[RECORDS TO USE Boundary: Start]

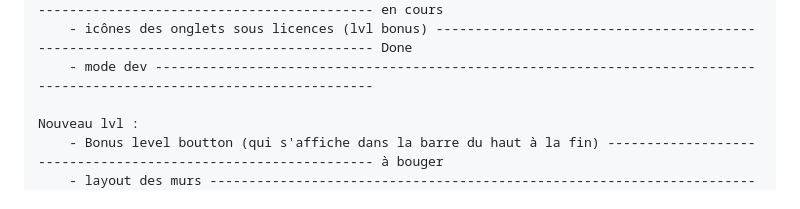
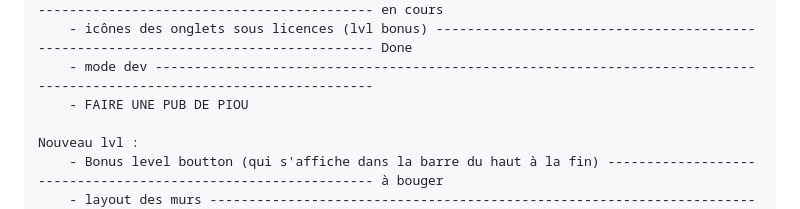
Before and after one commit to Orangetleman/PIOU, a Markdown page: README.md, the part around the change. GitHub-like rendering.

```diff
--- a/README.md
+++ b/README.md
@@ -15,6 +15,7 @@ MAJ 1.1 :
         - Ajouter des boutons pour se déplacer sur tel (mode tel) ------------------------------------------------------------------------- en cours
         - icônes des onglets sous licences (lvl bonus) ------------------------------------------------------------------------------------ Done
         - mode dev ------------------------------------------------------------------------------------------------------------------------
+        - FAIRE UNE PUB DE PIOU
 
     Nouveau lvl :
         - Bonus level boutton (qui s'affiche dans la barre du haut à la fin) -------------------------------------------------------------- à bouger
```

[RECORDS TO USE Boundary: End]
[RECORDS TO USE Boundary: Start]

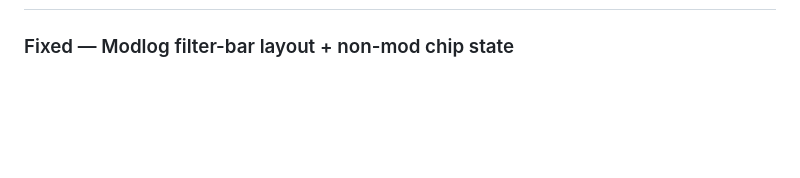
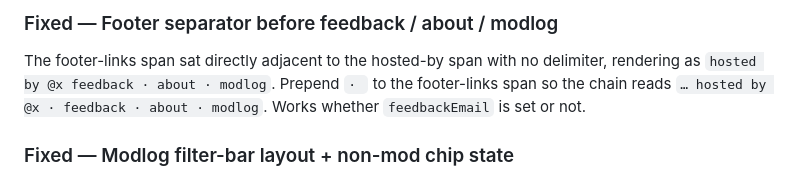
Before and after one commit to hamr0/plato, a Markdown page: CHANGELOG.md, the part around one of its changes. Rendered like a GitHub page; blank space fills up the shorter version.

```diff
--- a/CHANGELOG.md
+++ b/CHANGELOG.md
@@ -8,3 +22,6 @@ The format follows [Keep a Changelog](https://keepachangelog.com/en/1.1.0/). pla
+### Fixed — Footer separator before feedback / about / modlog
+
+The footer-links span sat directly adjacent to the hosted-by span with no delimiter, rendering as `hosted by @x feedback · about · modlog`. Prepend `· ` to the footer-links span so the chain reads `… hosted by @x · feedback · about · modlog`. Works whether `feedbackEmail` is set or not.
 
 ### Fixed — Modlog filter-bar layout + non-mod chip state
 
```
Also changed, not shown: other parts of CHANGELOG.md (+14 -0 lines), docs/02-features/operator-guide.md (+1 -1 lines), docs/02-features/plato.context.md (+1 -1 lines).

[RECORDS TO USE Boundary: End]
[RECORDS TO USE Boundary: Start]

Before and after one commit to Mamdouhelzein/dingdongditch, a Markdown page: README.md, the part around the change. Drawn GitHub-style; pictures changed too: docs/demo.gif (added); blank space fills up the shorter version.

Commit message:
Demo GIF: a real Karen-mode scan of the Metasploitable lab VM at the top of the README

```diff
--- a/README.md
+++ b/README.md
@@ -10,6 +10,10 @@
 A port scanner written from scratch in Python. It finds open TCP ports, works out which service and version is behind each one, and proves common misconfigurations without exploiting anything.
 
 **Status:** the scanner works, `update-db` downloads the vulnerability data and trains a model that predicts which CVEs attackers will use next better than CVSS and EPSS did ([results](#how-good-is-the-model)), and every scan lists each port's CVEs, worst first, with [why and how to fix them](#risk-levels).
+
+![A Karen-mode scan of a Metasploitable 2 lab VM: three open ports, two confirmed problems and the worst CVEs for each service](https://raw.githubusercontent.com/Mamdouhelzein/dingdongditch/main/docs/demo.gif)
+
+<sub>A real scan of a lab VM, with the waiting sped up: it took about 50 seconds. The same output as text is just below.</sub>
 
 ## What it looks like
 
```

[RECORDS TO USE Boundary: End]

▸ PROMPT
The expected result is every line above containing the string "dingdongditch".

▸ WRITTEN ANSWER
Before and after one commit to Mamdouhelzein/dingdongditch, a Markdown page: README.md, the part around the change. Drawn GitHub-style; pictures changed too: docs/demo.gif (added); blank space fills up the shorter version.
+![A Karen-mode scan of a Metasploitable 2 lab VM: three open ports, two confirmed problems and the worst CVEs for each service](https://raw.githubusercontent.com/Mamdouhelzein/dingdongditch/main/docs/demo.gif)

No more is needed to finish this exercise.